When I have series circuit with 3 light bubbles the voltage in second should be less than in first and the voltage in third should be less than in second. Conventional current flow is from positive to negative while electron flow is from negative to positive. Which light bulb will get the lowest voltage - the one closest to negative charge of battery or the one closest to positive charge of battery? (correct me if my reasoning is wrong)
Assuming that the three light bulbs have identical characteristics, the voltage in their terminals will be exactly the same for each one. In this way, the sum of the voltages of the three bulbs will be equal to the voltage of the source, as follows
Vs = Vb1 + Vb2 + Vb3
where: Vs = Voltage source (battery) Vb1...3 = Voltage of bulb 1...3
The difference in voltages when measuring (e.g. with a voltmeter) depends on the terminal that you use for reference (negative, ground reference). If you measure with respect to the source's negative terminal (typical measurements), the bulb closer to the positive terminal will measure the maximum voltage, then the second and the lower voltage for the third.
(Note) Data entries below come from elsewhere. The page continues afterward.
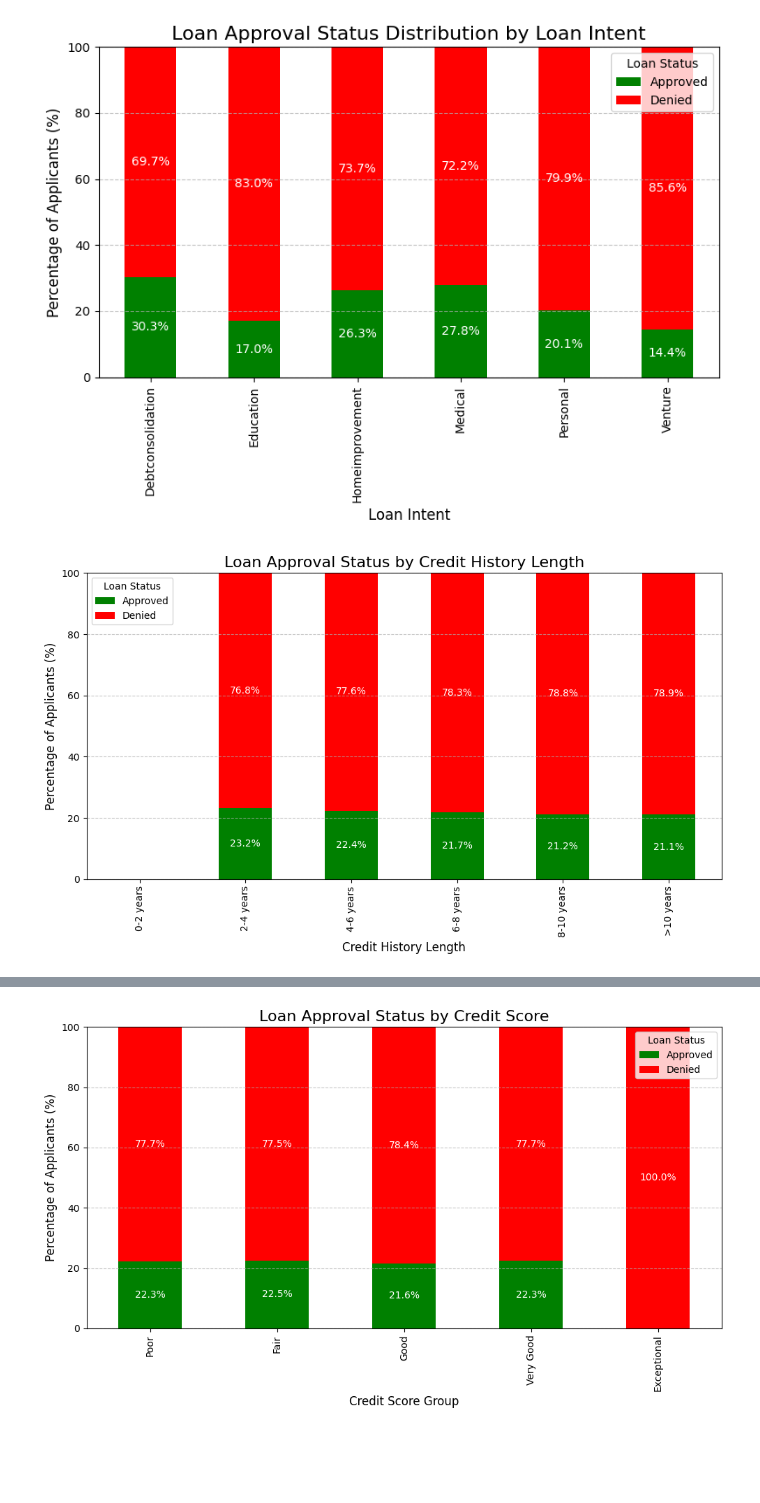
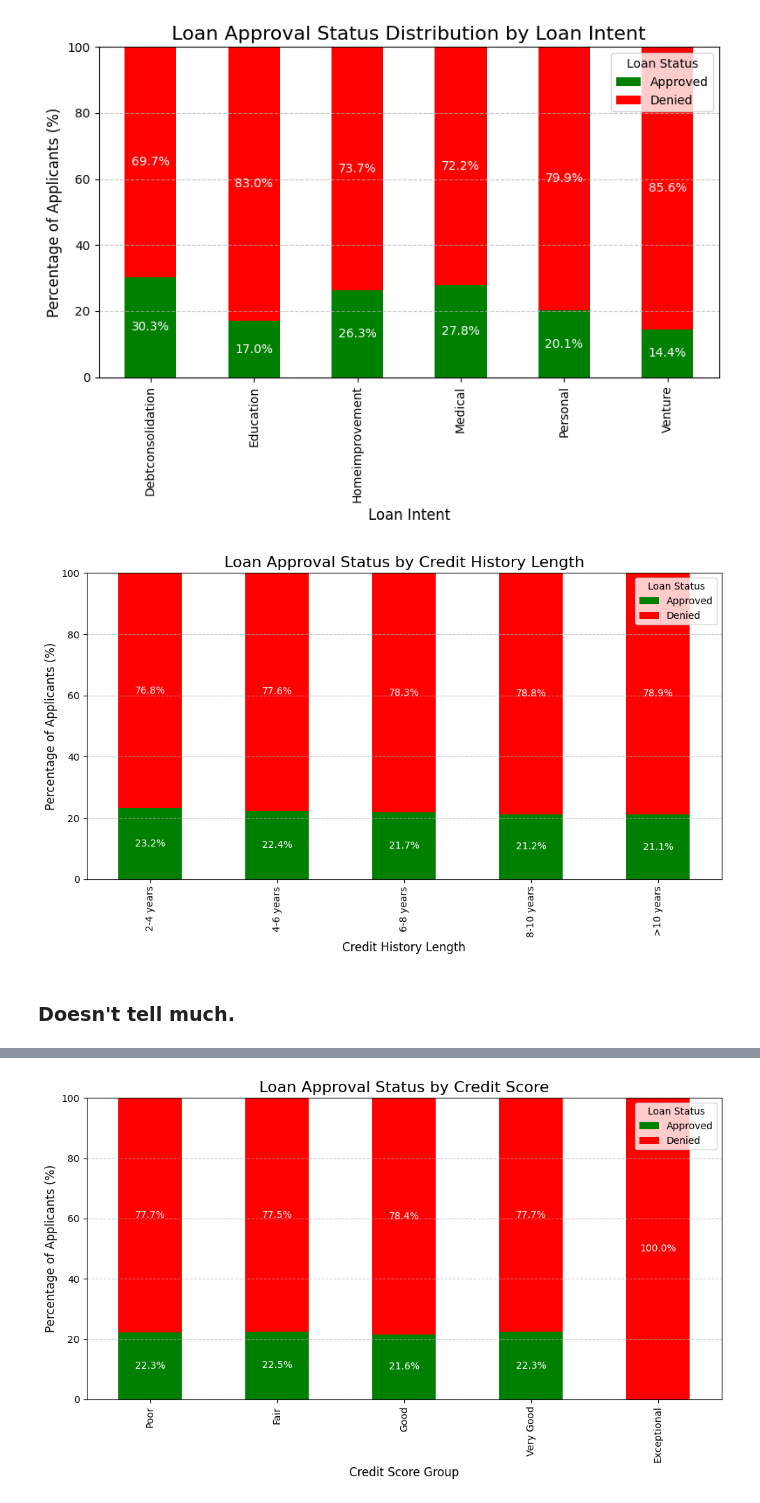
Before and after one commit to thomascook04/Data-Analysis-Proj, a Jupyter notebook: loan.ipynb, the cells around one changed output, grey strips where cells are left out. Drawn from its saved outputs; the diff is of its cells as text; code cells hidden in the pictures; blank space fills up the shorter version.

```diff
--- a/loan.ipynb
+++ b/loan.ipynb
@@ -235,6 +181,7 @@ Although they have the highest approval percentage, the difference is marginal a
 # %% [markdown]
 ### Let's look at income data
 # %%
+# Ensure 'Person_Income' is numeric
 df['Person_Income'] = df['Person_Income'].replace('[\$,]', '', regex=True).astype(float)
 
 # Create Income Groups
@@ -242,8 +189,8 @@ bins = [0, 20000, 40000, 60000, 80000, 100000]  # Define income ranges
 labels = ['0-20k', '20k-40k', '40k-60k', '60k-80k', '80k-100k']  # Labels for income groups
 df['Income_Group'] = pd.cut(df['Person_Income'], bins=bins, labels=labels)
 
-# Group Data by Income_Group and Loan_Status
-income_loan_status = df.groupby(['Income_Group', 'Loan_Status']).size().unstack(fill_value=0)
+# Group Data by Income_Group and Loan_Status, with observed=True to suppress the warning
+income_loan_status = df.groupby(['Income_Group', 'Loan_Status'], observed=True).size().unstack(fill_value=0)
 
 print("Grouped Data by Income:")
 print(income_loan_status)
@@ -365,13 +267,24 @@ df['Loan_Amount_Group'] = pd.cut(df['Loan_Amount'], bins=bins, labels=labels)
 # Remove invalid rows
 df = df.dropna(subset=['Loan_Amount', 'Loan_Amount_Group'])
 
-# Add numeric Loan_Status for calculation
+# Standardize 'Loan_Status' values
+df['Loan_Status'] = df['Loan_Status'].str.strip().str.capitalize()
+
+# Map 'Loan_Status' to numeric values
 df['Loan_Status_Numeric'] = df['Loan_Status'].map({'Approved': 1, 'Denied': 0})
 
+# Drop rows where 'Loan_Status_Numeric' is NaN
+df = df.dropna(subset=['Loan_Status_Numeric'])
+
+# Ensure 'Loan_Status_Numeric' is numeric
+df['Loan_Status_Numeric'] = df['Loan_Status_Numeric'].astype(float)
+
 # Calculate approval rates within each loan amount group
-loan_group_analysis = df.groupby('Loan_Amount_Group')['Loan_Status_Numeric'].mean().reset_index()
+loan_group_analysis = df.groupby('Loan_Amount_Group', observed=True)['Loan_Status_Numeric'].mean().reset_index()
 loan_group_analysis.rename(columns={'Loan_Status_Numeric': 'Approval_Rate'}, inplace=True)
 
+# Drop NaNs in 'Approval_Rate' if any
+loan_group_analysis = loan_group_analysis.dropna(subset=['Approval_Rate'])
 
 # Plot the data
 plt.figure(figsize=(10, 6))
@@ -424,14 +331,14 @@ df_cleaned = df.dropna(subset=['Income_Group', 'Loan_Amount_Group'])
 df_approved = df_cleaned[df_cleaned['Loan_Status'] == 'Approved']
 
 # Prepare data for plotting
-# Create a cross-tabulation of counts
-loan_amount_distribution = df_approved.groupby(['Income_Group', 'Loan_Amount_Group']).size().unstack(fill_value=0)
+# Create a cross-tabulation of counts with observed=True
+loan_amount_distribution = df_approved.groupby(['Income_Group', 'Loan_Amount_Group'], observed=True).size().unstack(fill_value=0)
 
 # Calculate percentages for each Income_Group
 loan_amount_percentages = loan_amount_distribution.div(loan_amount_distribution.sum(axis=1), axis=0) * 100
 
-# Ensure all loan amount groups are included in the DataFrame
-loan_amount_percentages = loan_amount_percentages[labels_loan]
+# Reindex to ensure all loan amount groups are included
+loan_amount_percentages = loan_amount_percentages.reindex(columns=labels_loan, fill_value=0)
 
 # Plot a stacked bar chart
 ax = loan_amount_percentages.plot(kind='bar', stacked=True, figsize=(12, 8), colormap='tab20')
@@ -666,38 +544,43 @@ df_history['Credit_History_Group'] = pd.cut(df_history['Credit_History_Length'],
 # Standardize and clean the data
 df_history['Loan_Status'] = df_history['Loan_Status'].str.strip().str.capitalize()
 
-# Create a cross-tabulation of counts
-history_loan_status = df_history.groupby(['Credit_History_Group', 'Loan_Status']).size().unstack(fill_value=0)
+# Define loan status categories
+loan_status_categories = ['Approved', 'Denied']
+
+# Create a cross-tabulation of counts with observed=True to suppress the warning
+history_loan_status = df_history.groupby(['Credit_History_Group', 'Loan_Status'], observed=True).size().unstack(fill_value=0)
 
 # Calculate percentages for each credit history group
 history_loan_status_percentages = history_loan_status.div(history_loan_status.sum(axis=1), axis=0) * 100
 
 # Ensure Loan_Status columns are in desired order
 history_loan_status_percentages = history_loan_status_percentages.reindex(columns=loan_status_categories, fill_value=0)
 
 # Plot the stacked bar chart
 ax = history_loan_status_percentages.plot(kind='bar', stacked=True, figsize=(10, 6), color=['green', 'red'])
 
 plt.title('Loan Approval Status by Credit History Length', fontsize=16)
 plt.xlabel('Credit History Length', fontsize=12)
 plt.ylabel('Percentage of Applicants (%)', fontsize=12)
 plt.ylim(0, 100)
 plt.legend(title='Loan Status')
 plt.grid(axis='y', linestyle='--', alpha=0.7)
 
 # Annotate each segment with percentage
 for i, group in enumerate(history_loan_status_percentages.index):
     cumulative = 0
     for status in loan_status_categories:
         value = history_loan_status_percentages.loc[group][status]
         if value > 0:
             cumulative += value
             plt.text(i, cumulative - value / 2, f'{value:.1f}%', ha='center', va='center', color='white')
 
 plt.tight_layout()
 plt.show()
 # %% [output]
-[figure, old version]
+[figure, new version]
+# %% [markdown]
+### Doesn't tell much.
 # %%
 # Create a copy to avoid modifying the original DataFrame
 df_history = df[['Credit_History_Length', 'Loan_Status']].copy()
```
Also changed, not shown: parts of 29 cells of this notebook, 1 other file.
The bottom line is that when measuring the reading is a sum of the voltages across the device's terminals, but the voltage in each device must be exactly the same.